→ **Information provided**:
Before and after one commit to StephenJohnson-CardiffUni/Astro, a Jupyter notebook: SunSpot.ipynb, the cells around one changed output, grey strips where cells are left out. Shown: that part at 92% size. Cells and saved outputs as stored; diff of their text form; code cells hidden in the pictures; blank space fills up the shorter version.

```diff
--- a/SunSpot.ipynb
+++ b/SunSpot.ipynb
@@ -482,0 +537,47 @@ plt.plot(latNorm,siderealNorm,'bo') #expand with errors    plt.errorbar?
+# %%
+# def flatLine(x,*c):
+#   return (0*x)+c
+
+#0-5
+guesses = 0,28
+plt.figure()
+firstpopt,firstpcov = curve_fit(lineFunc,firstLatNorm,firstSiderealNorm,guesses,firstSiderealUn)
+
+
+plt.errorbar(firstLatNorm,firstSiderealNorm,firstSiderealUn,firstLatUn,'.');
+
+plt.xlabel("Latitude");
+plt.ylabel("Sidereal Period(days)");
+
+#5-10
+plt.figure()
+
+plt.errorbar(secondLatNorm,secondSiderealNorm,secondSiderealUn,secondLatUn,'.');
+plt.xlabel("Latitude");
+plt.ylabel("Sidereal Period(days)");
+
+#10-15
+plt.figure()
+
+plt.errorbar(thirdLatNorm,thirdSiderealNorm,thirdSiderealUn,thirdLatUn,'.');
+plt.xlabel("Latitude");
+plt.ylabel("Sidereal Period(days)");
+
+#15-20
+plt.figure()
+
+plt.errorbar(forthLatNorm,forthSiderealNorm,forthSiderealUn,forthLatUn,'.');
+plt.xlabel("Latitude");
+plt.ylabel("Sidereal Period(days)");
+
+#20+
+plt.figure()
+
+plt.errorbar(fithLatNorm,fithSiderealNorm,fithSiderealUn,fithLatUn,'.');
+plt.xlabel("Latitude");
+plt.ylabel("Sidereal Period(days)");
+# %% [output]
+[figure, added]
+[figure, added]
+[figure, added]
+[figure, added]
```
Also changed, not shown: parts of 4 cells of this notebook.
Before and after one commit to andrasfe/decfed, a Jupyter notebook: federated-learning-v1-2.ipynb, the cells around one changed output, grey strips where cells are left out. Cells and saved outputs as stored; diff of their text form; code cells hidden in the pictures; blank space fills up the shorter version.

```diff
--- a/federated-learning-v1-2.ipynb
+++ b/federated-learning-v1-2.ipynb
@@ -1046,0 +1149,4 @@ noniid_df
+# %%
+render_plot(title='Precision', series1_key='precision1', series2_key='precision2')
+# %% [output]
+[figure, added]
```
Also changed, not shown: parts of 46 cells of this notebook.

→ **Exercise prompt**: Filter the records above down to the lines that hold the string "SunSpot".

→ **Answer space**:
Before and after one commit to StephenJohnson-CardiffUni/Astro, a Jupyter notebook: SunSpot.ipynb, the cells around one changed output, grey strips where cells are left out. Shown: that part at 92% size. Cells and saved outputs as stored; diff of their text form; code cells hidden in the pictures; blank space fills up the shorter version.
--- a/SunSpot.ipynb
+++ b/SunSpot.ipynb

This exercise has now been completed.